_WHAT THE TASK REQUIRES_:
Each line below with the word "center" needs to be copied.

::::

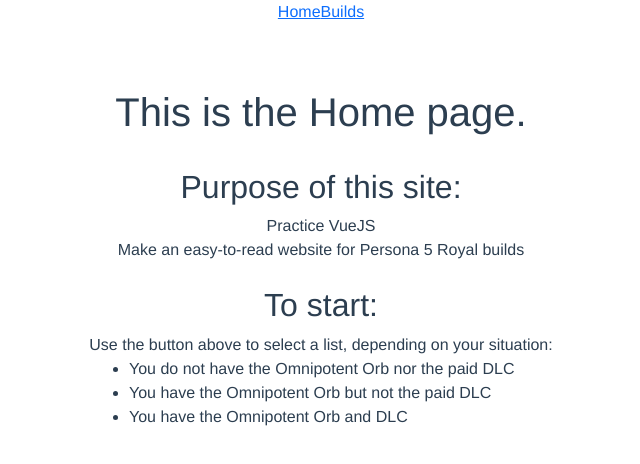
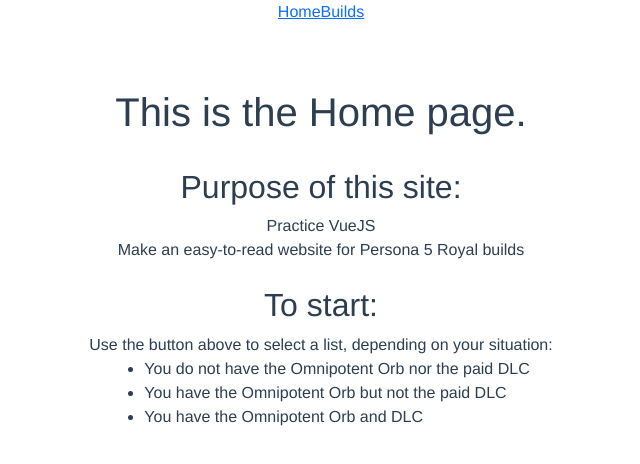
Before and after one commit to MANGA-1614/manga-1614.github.io, a Vue app: page / in a window 1280 px wide. Shown: the top 464 px of the page, without its empty margins (319-959 px from the left). Built offline with nearby package versions, Linux system fonts and the light colour scheme.

Commit message:
fixed list in Home

```diff
--- a/src/views/Home.vue
+++ b/src/views/Home.vue
@@ -23,11 +23,14 @@
         Use the button above to select a list, depending on your situation:
     </div>
 
-    <ul>
-        <li>You do not have the Omnipotent Orb nor the paid DLC</li>
-        <li>You have the Omnipotent Orb but not the paid DLC</li>
-        <li>You have the Omnipotent Orb and DLC</li>
-    </ul>
+    <div id="content">
+        <ul>
+            <li>You do not have the Omnipotent Orb nor the paid DLC</li>
+            <li>You have the Omnipotent Orb but not the paid DLC</li>
+            <li>You have the Omnipotent Orb and DLC</li>
+        </ul>
+    </div>
+
 </template>
 
 <style scoped>
@@ -39,12 +42,14 @@
         margin-top: 5%;
     }
 
-    ul {
-        width: 35%;
-        margin-left: 50%;
-        transform: translateX(-50%);
+    #content {
+        text-align: center;
     }
-    li {
-        text-align:left;
+
+    #content > ul {
+        text-align: left;
+        display:inline-block;
+        zoom:1;
+        *display:inline;
     }
 </style>
```
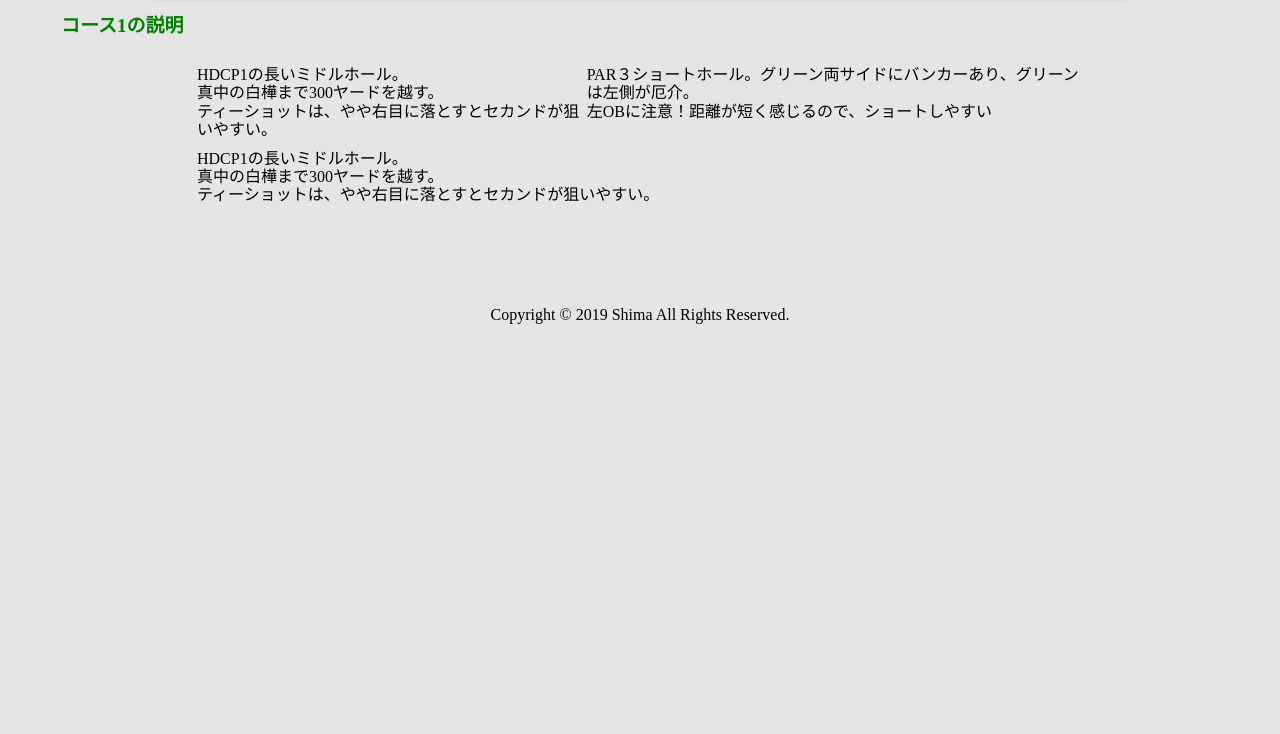
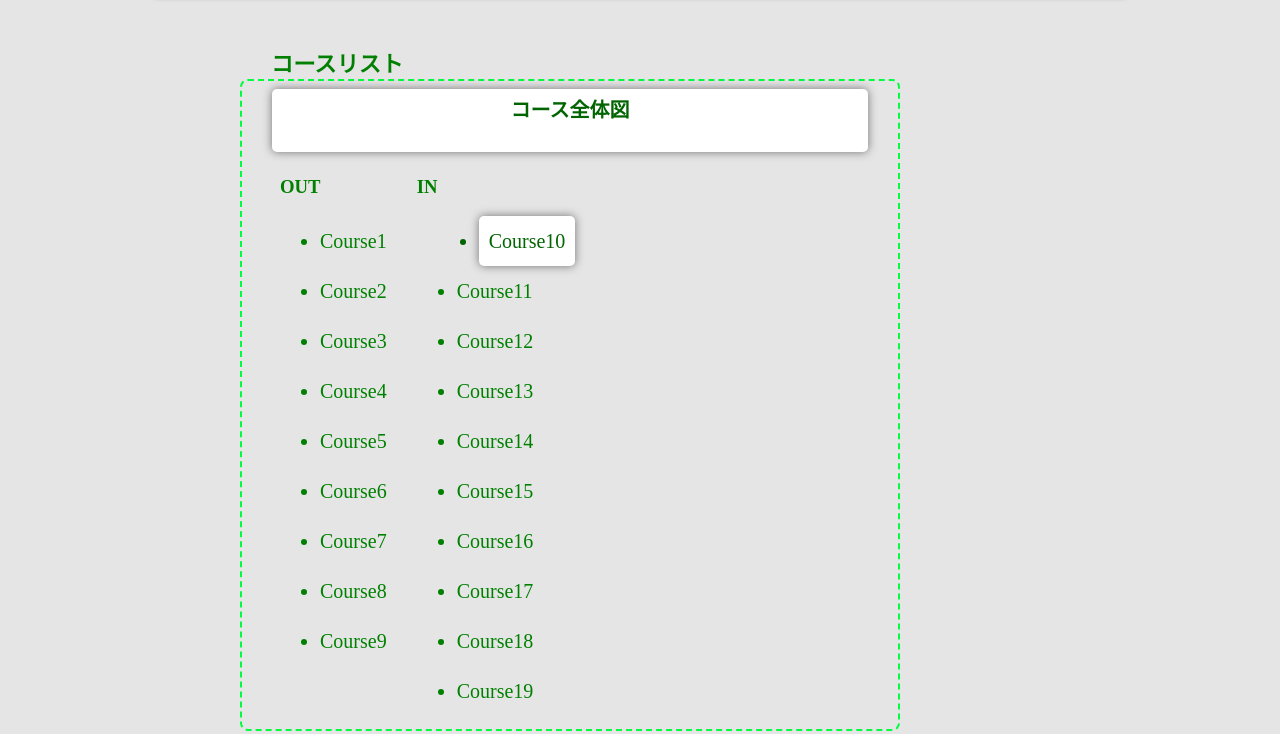
Before and after one commit to shima1998/HI_website, a plain HTML site: page course.html in a window 1280 px wide. Shown: the part 298-1032 px from the top of the page. Before the commit the page ends 800 px from the top, so only its background shows below. Drawn offline with Linux system fonts and the light colour scheme.

Commit message:
コース画面の選択肢作成

```diff
--- a/course.html
+++ b/course.html
@@ -24,10 +24,10 @@
         </div>
     </div>
     <nav id="header">
-        <a href="facility.html"><li>施設・イベント</li></a>
-        <a href="course.html"><li>コース</li></a>
-        <a href="book.html"><li>料金・予約</li></a>
-        <a href="beginner.html"><li><img src=images/beginner.png width=18px height=18px>初心者向け</li></a>
+        <a href="facility.html"><li class="global">施設・イベント</li></a>
+        <a href="course.html"><li class="global">コース</li></a>
+        <a href="book.html"><li class="global">料金・予約</li></a>
+        <a href="beginner.html"><li class="global"><img src=images/beginner.png width=18px height=18px>初心者向け</li></a>
     </nav>
 </header>
 
@@ -39,26 +39,41 @@
     <div class="course_frame">
         <img src="images/course.png" width="100%" height="auto">
     </div>
-    <div class="box2">
+    <br>
+    <div class="box3">
         <div class="box-title">
-            コース1の説明
+            <h3>コースリスト</h3>
         </div>
-        <div class="table_parent" style="table-layout: auto">
-            <div class="table_child" style="text-align: left">
-                    HDCP1の長いミドルホール。<br>
-                    真中の白樺まで300ヤードを越す。<br>
-                    ティーショットは、やや右目に落とすとセカンドが狙いやすい。<br>
+        <div class="course"><strong><a href="index.html">コース全体図</p></a></strong></div>
+        <div class="table_parent">
+            <div class="table_child">
+                <h3>OUT</h3>
+                <ul style="text-align: left">
+                    <li><a>Course1</a></li>
+                    <li><a>Course2</a></li>
+                    <li><a>Course3</a></li>
+                    <li><a>Course4</a></li>
+                    <li><a>Course5</a></li>
+                    <li><a>Course6</a></li>
+                    <li><a>Course7</a></li>
+                    <li><a>Course8</a></li>
+                    <li><a>Course9</a></li>
+                </ul>
             </div>
-            <div class="table_child" style="text-align: left">
-                PAR３ショートホール。グリーン両サイドにバンカーあり、グリーンは左側が厄介。<br>
-                左OBに注意！距離が短く感じるので、ショートしやすい
-            </div>
-        </div>
-        <div class="table_parent" style="table-layout: auto">
-            <div class="table_child" style="text-align: left">
-                    HDCP1の長いミドルホール。<br>
-                    真中の白樺まで300ヤードを越す。<br>
-                    ティーショットは、やや右目に落とすとセカンドが狙いやすい。<br>
+            <div class="table_child">
+                <h3>IN</h3>
+                <ul style="text-align: left">
+                    <li class="course"><a href="index.html" class="hover">Course10</a></li>
+                    <li><a>Course11</a></li>
+                    <li><a>Course12</a></li>
+                    <li><a>Course13</a></li>
+                    <li><a>Course14</a></li>
+                    <li><a>Course15</a></li>
+                    <li><a>Course16</a></li>
+                    <li><a>Course17</a></li>
+                    <li><a>Course18</a></li>
+                    <li><a>Course19</a></li>
+                </ul>
             </div>
         </div>
     </div>
--- a/css/body_style.css
+++ b/css/body_style.css
@@ -54,7 +54,7 @@ dt{
 .table_parent{
     display: table;
     table-layout: fixed;
-    border-spacing: 5px;
+    border-spacing: 30px 5px;
 }
 
 .table_child{
@@ -116,6 +116,19 @@ dt{
     font-weight: bold;
 }
 
+.box3 .box-title {
+    position: absolute;
+    display: inline-block;
+    top: -50px;
+    left: 20px;
+    padding: 0 9px;
+    line-height: 1;
+    font-size: 19px;
+    /* background: #adadad50; */
+    color: #008000;
+    font-weight: bold;
+}
+
 .box2 p {
     margin: 0;
     padding: 0;
@@ -164,3 +177,69 @@ footer{
     border: 8px solid #ffffff;
     box-shadow:0px 0px 5px 0px rgba(0,0,0,0.5);
 }
+
+
+.box3{
+    width: 50%;
+    text-align: left;
+    color: #008000;/*文字色*/
+    border: dashed 2px rgb(0, 253, 63);/*破線 太さ 色*/
+    /* background: #adadad50; 背景色 */
+    padding: 0.5em 0.5em 0.5em 0.5em;
+    position: relative;
+    margin: 2em 15em;
+    /* padding: 2em 10em; */
+    border-radius: 8px;
+  }
+
+
+  ul li, ol li {
+    font-size: 20px;
+    line-height: 1.5;
+    padding: 0.5em 0;
+  }
+
+  li.course{
+
+    border-radius: 5px;
+    background-color: #ffffff;
+    font-size: 20px;
+    /* display: inline-block; */
+    color: #006400;
+    margin: 0px 22px;
+    padding: 10px;
+    text-align: center;
+    width: auto;
+    height: 100%;
+    box-shadow:0px 0px 10px 0px rgba(0,0,0,0.5);
+}
+
+li.course a{
+    color: #006400;
+    text-decoration: none;
+}
+
+div.course a{
+    color: #006400;
+    text-decoration: none;
+}
+
+div .course:hover{
+    color: #00a800;
+    background-color: rgb(115, 255, 0);
+    box-shadow:0px 0px 20px 0px rgba(157, 255, 0, 0.5);
+}
+
+div.course{
+    border-radius: 5px;
+    background-color: #ffffff;
+    font-size: 20px;
+    /* display: inline-block; */
+    color: #006400;
+    margin: 0px 22px;
+    padding: 10px;
+    text-align: center;
+    width: auto;
+    height: 100%;
+    box-shadow:0px 0px 10px 0px rgba(0,0,0,0.5);
+}
--- a/css/head_style.css
+++ b/css/head_style.css
@@ -15,7 +15,7 @@ ul{
 
 /* @media screen and (min-width:300px){ */
 
-    li{
+    li.global{
     border-radius: 5px;
     background-color: #ffffff;
     font-size: 20px;
@@ -33,20 +33,6 @@ ul{
 /*!2行4列にするにはやはりwidthが関係してたらしい*/
 /*display:flexやtable、flexboxを要調査*/
 /* } */
-
-li .now{
-    border-radius: 5px;
-    background-color: rgb(115, 255, 0);
-    font-size: 20px;
-    display: inline-block;
-    color: #00a800;
-    margin: 0px 22px;
-    padding: 10px;
-    text-align: center;
-    width: 15%;
-    height: 100%;
-    box-shadow:0px 0px 20px 0px rgba(157, 255, 0, 0.5);
-}
 
 .title{
     box-shadow:0px 0px 20px 0px rgba(0,0,0,0.5);
```
Also changed, not shown: beginner.html (+5 -5 lines), facility.html (+13 -6 lines), index.html (+4 -4 lines).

::::

_RESPONSE TO THE TASK_:
+        text-align: center;
+    text-align: center;
+    text-align: center;
-    text-align: center;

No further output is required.